(Revision tracking records)
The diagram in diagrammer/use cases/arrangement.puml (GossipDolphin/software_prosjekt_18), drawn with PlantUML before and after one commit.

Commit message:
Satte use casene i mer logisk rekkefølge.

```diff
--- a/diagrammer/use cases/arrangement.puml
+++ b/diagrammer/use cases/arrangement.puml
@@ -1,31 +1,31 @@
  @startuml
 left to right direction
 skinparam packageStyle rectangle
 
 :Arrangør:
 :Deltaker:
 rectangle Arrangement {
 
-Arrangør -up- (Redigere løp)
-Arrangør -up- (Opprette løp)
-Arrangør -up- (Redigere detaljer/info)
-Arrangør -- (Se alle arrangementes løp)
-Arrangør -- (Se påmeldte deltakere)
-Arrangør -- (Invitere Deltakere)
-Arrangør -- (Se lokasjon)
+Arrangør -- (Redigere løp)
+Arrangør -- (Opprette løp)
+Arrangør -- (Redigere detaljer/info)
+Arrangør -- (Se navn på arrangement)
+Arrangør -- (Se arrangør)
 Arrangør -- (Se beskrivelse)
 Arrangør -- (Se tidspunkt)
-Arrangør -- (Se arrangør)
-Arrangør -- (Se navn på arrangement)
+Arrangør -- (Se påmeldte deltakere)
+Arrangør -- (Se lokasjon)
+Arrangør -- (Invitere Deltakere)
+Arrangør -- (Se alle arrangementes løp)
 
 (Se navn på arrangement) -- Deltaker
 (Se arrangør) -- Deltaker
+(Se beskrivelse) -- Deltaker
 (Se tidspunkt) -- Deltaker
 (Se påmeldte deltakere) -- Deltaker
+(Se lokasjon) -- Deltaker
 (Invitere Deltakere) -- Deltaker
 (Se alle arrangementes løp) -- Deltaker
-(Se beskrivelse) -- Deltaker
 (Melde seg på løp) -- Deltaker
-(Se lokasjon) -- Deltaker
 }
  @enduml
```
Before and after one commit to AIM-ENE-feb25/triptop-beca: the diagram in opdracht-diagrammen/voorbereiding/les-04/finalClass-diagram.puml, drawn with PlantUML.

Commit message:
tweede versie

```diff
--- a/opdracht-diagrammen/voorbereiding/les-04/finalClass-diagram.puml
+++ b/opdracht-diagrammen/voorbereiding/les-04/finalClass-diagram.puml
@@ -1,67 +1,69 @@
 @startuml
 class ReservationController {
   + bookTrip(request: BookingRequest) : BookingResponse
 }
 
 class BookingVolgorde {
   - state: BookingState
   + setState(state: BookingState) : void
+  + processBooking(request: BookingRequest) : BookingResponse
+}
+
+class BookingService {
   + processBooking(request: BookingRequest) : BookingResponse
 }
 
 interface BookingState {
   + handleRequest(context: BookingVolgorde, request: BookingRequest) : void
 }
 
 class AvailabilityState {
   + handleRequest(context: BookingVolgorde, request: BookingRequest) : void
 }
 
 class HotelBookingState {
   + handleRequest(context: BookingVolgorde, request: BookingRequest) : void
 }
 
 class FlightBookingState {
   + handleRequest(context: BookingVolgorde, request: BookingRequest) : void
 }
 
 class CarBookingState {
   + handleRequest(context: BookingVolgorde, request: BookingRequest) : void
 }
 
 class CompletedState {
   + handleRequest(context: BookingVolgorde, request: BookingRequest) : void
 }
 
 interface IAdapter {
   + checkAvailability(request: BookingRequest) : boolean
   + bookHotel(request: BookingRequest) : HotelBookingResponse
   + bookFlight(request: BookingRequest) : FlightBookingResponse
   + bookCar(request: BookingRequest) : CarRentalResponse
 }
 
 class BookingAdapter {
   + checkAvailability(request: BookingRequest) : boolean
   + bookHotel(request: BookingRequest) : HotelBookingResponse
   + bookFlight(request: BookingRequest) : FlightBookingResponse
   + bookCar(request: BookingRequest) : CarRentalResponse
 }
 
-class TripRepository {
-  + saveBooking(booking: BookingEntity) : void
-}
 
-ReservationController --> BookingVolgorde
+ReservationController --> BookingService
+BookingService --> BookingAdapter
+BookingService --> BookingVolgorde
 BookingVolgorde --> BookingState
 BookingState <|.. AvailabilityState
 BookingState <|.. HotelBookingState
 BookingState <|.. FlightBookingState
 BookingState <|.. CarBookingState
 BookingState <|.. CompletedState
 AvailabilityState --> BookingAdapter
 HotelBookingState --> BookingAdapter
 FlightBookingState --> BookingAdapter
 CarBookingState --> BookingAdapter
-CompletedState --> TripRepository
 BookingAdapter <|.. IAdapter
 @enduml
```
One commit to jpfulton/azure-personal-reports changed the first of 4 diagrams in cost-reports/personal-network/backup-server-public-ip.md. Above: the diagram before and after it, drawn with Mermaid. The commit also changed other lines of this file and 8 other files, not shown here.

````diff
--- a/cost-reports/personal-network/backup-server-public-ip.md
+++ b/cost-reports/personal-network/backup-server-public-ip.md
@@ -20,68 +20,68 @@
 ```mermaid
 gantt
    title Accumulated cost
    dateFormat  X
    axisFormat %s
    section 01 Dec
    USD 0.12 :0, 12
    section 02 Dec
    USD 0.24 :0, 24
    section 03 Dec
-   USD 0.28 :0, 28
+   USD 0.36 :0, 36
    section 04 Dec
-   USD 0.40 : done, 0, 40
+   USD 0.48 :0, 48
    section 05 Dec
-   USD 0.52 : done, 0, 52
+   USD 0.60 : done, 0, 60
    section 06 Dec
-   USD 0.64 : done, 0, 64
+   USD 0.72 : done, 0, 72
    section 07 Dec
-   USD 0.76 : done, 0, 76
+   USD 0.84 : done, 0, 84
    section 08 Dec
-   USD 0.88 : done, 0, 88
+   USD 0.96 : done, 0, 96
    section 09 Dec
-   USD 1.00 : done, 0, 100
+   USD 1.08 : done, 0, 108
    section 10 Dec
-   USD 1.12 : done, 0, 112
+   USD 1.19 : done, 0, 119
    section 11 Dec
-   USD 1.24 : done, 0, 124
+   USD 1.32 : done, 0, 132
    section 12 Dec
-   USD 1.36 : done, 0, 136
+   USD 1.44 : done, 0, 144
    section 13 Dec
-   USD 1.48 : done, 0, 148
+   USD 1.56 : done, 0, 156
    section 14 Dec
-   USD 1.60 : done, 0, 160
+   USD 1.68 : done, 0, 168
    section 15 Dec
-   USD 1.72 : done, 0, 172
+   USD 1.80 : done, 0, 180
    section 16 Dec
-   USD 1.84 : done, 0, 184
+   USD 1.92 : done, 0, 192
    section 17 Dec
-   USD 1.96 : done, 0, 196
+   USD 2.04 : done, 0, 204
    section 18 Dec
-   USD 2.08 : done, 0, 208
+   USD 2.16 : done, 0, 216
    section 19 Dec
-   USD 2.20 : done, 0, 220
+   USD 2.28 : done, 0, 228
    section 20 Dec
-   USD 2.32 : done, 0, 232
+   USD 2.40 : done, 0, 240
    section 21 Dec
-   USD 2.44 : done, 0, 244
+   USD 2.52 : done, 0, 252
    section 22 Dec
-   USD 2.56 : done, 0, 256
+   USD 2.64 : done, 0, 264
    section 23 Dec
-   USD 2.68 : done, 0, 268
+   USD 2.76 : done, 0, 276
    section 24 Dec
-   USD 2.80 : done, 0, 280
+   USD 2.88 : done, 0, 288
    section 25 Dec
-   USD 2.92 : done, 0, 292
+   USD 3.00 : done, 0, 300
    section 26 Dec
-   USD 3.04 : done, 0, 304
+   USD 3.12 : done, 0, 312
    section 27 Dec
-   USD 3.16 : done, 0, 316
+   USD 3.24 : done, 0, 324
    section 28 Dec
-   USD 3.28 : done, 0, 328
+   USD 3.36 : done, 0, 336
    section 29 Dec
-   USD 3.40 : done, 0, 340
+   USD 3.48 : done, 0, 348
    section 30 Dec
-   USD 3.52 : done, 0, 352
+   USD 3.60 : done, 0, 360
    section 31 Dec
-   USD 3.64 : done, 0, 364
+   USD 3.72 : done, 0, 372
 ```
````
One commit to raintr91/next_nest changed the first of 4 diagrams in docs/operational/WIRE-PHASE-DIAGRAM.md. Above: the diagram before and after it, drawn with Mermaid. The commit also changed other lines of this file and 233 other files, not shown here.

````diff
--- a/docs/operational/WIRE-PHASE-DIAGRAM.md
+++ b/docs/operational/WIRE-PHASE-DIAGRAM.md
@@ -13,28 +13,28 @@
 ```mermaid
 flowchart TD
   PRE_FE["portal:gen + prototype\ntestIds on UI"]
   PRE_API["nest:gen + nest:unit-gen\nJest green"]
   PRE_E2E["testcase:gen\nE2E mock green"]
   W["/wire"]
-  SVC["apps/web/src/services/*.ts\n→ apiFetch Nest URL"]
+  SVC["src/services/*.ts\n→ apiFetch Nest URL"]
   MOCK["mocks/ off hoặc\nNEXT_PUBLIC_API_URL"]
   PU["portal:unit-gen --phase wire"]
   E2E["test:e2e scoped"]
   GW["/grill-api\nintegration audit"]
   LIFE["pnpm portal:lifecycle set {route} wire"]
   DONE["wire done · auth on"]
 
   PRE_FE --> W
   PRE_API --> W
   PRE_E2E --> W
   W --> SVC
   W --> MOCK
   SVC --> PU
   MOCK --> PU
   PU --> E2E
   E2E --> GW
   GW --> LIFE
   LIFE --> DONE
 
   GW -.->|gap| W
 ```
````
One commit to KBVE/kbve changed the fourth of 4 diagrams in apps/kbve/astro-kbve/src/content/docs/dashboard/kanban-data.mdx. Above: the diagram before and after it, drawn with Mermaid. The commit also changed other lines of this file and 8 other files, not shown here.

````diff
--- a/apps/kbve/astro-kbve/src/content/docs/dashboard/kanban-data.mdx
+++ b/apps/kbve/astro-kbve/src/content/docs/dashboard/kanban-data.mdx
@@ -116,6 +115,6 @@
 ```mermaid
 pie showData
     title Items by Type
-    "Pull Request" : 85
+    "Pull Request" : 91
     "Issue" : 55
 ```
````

**Exercise instructions:**
Set aside each line above that includes the string "lokasjon" and report it.

**Reply to the exercise:**
-Arrangør -- (Se lokasjon)
+Arrangør -- (Se lokasjon)
+(Se lokasjon) -- Deltaker
-(Se lokasjon) -- Deltaker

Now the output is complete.